'Male, Unmarried, Under 30? Good Luck'

Further recognitions are crucial for Kosovo's development. In a report by the Soros Foundation, Kosovo was listed as one of the most isolated countries in the world. Kosovo is behind even Afghanistan on the issue of visa liberalization. Afghani passport holders can cross 22 borders without restrictions, while Kosovars can only travel to five countries visa-free: Turkey, Albania, Montenegro, Macedonia, and Haiti. "Male, unmarried, under 30? Good luck," can be often heard among the lines in front of the consulates in Pristina.

Education and job opportunities outside Kosovo are an impossible dream. Options are limited for young Kosovars facing an unemployment rate of 40-45 percent, perhaps the highest in Europe.

Kosovo businesses also suffer. Domestic commerce documents are simply not recognized overseas due to the lack of diplomatic relations. Insurance rates for Kosovo are still among the most expensive in the world. Although Kosovo imports goods and services worth around $200 million from neighboring countries such as Serbia and Bosnia-Herzegovina, it is impossible for Kosovo to reciprocate exports. The reason is not a shortage of capacities, but the lack of recognition.

The Economic Initiative for Kosova (ECIKS) announced that trade of "Made in Kosova" products has increased slightly. The renewal of the EU preferential trade agreement, meanwhile, failed. Goods from Kosovo brought into the market of the European Union will be subject to extra tariffs.

No Telephone Code

And the list goes on. Kosovo cannot receive its own web IP address, inhibiting online purchasing, Internet banking, and national cybersecurity. The country has no international postal or telephone code. Mobile phone calls are channeled through Slovenia or Monaco at considerable expense. The lifting of air-traffic restrictions is expected to be addressed in the next talks between Belgrade and Pristina.

Kosovo athletes cannot even join international sports associations. Taiwan is a member of the International Olympic Committee (IOC), yet it is recognized by only 23 states. The world judo junior champion, a Kosovar, will most probably need to emigrate to compete in the 2012 London Olympics.

The Balkans are changing. The region is no longer what was in Yugoslav times. Whereas the role of the predominantly Serbian-populated north of Kosovo might give some leverage in negotiations, Belgrade is aware that the independence of Kosovo is irreversible.

Statistically, eight countries sent recognition letters in 2010. The year before, that figure was 11. By comparison, more UN members recognize the Palestinian state.

Countries indifferent to Kosovo's independence have not been approached persistently enough. Kosovo has established 20 embassies, but not one of them is in Africa, South America, or Southeast Asia. A strategy that still bears potential is the "Big Brothers-Big Sisters" principle: Ankara and Riyadh could be reactivated as catalysts to lobby for Kosovo in the Middle East; Lima and San Jose for Latin America; Japan and South Korea for Southeast Asia.
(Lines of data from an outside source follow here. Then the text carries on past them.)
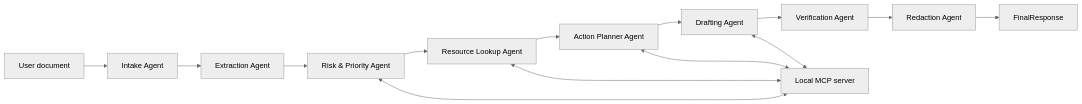
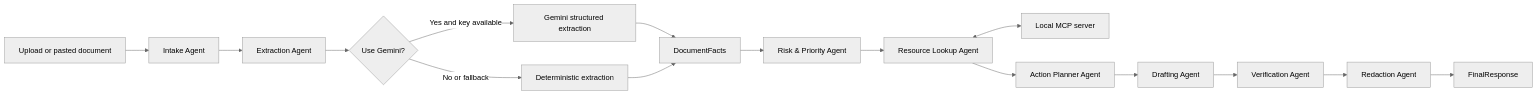
Before and after one commit to Jeevang1-epic/nextstep-agent: the diagram in docs/architecture.md, drawn with Mermaid (neutral theme). The commit also changed other lines of this file and 20 other files, not shown here.

````diff
--- a/docs/architecture.md
+++ b/docs/architecture.md
@@ -5,16 +5,18 @@
 ```mermaid
 flowchart LR
-    A["User document"] --> B["Intake Agent"]
+    A["Upload or pasted document"] --> B["Intake Agent"]
     B --> C["Extraction Agent"]
-    C --> D["Risk & Priority Agent"]
-    D --> E["Resource Lookup Agent"]
-    E --> F["Action Planner Agent"]
-    F --> G["Drafting Agent"]
-    G --> H["Verification Agent"]
-    H --> I["Redaction Agent"]
-    I --> J["FinalResponse"]
-    E <--> K["Local MCP server"]
-    D <--> K
-    F <--> K
-    G <--> K
+    C --> D{"Use Gemini?"}
+    D -->|Yes and key available| E["Gemini structured extraction"]
+    D -->|No or fallback| F["Deterministic extraction"]
+    E --> G["DocumentFacts"]
+    F --> G
+    G --> H["Risk & Priority Agent"]
+    H --> I["Resource Lookup Agent"]
+    I <--> J["Local MCP server"]
+    I --> K["Action Planner Agent"]
+    K --> L["Drafting Agent"]
+    L --> M["Verification Agent"]
+    M --> N["Redaction Agent"]
+    N --> O["FinalResponse"]
 ```
````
"The sun slowly rising, shining on earth. The sky's open-minded today." The last stanza of Kosovo's nation-branding ad sounds euphemistic. Bringing Kosovo fully onto the international map will require intensified efforts from both inside and outside Kosovo.

Martin Waehlisch is a senior researcher at the Center for Peace Mediation/Institute for Conflict Management at the European University Viadrina and the Humboldt-Viadrina School of Governance. Behar Xharra is the Empedocle Maffia fellow at the Center for International Conflict Resolution, Columbia University. The views expressed in this commentary are the authors' own and do not necessarily reflect those of RFE/RL or any other institutions